Root Cause Analysis Solves Inoperability Problem with Downhole Flow Control Valves
- R. Agarwal (BP) | M. Galiunas (BP) | M. Barrilleaux (BP) | C. Stewart (BP) | M. Burns (Stress Engineering Services)
- Document ID
- Society of Petroleum Engineers
- SPE Annual Technical Conference and Exhibition, 28-30 September, Houston, Texas, USA
- Publication Date
- Document Type
- Conference Paper
- 2015. Society of Petroleum Engineers
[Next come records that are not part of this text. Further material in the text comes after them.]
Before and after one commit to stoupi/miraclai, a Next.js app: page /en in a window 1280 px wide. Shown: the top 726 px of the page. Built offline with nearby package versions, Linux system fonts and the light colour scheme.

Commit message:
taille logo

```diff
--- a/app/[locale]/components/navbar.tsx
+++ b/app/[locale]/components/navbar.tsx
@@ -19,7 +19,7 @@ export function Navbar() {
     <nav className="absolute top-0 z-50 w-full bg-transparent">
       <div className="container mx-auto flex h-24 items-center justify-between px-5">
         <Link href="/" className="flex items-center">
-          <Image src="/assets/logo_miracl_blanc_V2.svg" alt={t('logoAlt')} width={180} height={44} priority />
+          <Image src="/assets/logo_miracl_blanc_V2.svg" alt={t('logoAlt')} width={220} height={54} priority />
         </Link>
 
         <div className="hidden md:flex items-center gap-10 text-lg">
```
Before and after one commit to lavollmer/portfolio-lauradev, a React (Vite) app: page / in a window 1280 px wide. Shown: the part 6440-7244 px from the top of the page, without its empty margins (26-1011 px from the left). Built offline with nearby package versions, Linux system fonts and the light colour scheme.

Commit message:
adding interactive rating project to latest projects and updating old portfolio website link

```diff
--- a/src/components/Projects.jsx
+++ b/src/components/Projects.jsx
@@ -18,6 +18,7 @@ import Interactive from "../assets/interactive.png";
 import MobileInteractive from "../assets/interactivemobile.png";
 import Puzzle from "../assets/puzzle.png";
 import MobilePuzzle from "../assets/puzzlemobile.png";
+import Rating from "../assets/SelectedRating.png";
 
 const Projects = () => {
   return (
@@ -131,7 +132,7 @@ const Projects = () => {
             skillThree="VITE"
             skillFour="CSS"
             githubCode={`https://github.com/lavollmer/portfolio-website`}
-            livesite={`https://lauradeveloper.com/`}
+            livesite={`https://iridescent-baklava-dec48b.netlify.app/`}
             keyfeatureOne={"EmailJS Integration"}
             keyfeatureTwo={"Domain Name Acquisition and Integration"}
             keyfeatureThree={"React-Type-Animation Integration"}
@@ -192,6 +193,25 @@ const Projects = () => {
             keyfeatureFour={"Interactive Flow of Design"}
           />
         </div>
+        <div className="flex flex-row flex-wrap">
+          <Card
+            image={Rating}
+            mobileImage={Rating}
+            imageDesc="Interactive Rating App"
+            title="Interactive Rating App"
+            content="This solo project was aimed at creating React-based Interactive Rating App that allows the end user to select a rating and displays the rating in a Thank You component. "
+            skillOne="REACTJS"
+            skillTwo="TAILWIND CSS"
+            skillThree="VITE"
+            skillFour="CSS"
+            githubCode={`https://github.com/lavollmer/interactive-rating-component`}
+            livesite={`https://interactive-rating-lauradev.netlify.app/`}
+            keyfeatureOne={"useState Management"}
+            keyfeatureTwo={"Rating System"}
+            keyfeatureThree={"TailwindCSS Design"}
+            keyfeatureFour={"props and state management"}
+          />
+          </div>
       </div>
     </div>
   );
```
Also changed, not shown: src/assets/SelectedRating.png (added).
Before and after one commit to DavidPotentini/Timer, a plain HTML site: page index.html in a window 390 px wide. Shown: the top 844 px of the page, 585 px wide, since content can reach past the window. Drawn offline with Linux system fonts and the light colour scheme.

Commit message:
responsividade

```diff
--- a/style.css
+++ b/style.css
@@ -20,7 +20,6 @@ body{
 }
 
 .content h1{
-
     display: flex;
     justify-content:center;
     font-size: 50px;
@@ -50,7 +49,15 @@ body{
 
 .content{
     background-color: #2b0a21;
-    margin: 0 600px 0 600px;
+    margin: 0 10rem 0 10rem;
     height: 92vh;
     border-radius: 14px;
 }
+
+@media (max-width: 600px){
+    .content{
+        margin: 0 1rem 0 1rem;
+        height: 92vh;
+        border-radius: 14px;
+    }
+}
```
- 4.2.3 Materials and Corrosion, 4.5.7 Controls and Umbilicals, 2.7.1 Completion Fluids, 3.3.4 Downhole Monitoring and Control, 3.3 Well & Reservoir Surveillance and Monitoring, 1.2.3 Equipment Integrity, Failure analysis, 4.5 Offshore Facilities and Subsea Systems, 2.7 Completion Fluids, 5.5.2 Core Analysis, 4 Facilities Design, Construction and Operation, 3 Production and Well Operations, 2 Well completion, 1.6 Drilling Operations
- Root Cause Analysis, Inoperable, Valve, Downhole Flow Control, Deepwater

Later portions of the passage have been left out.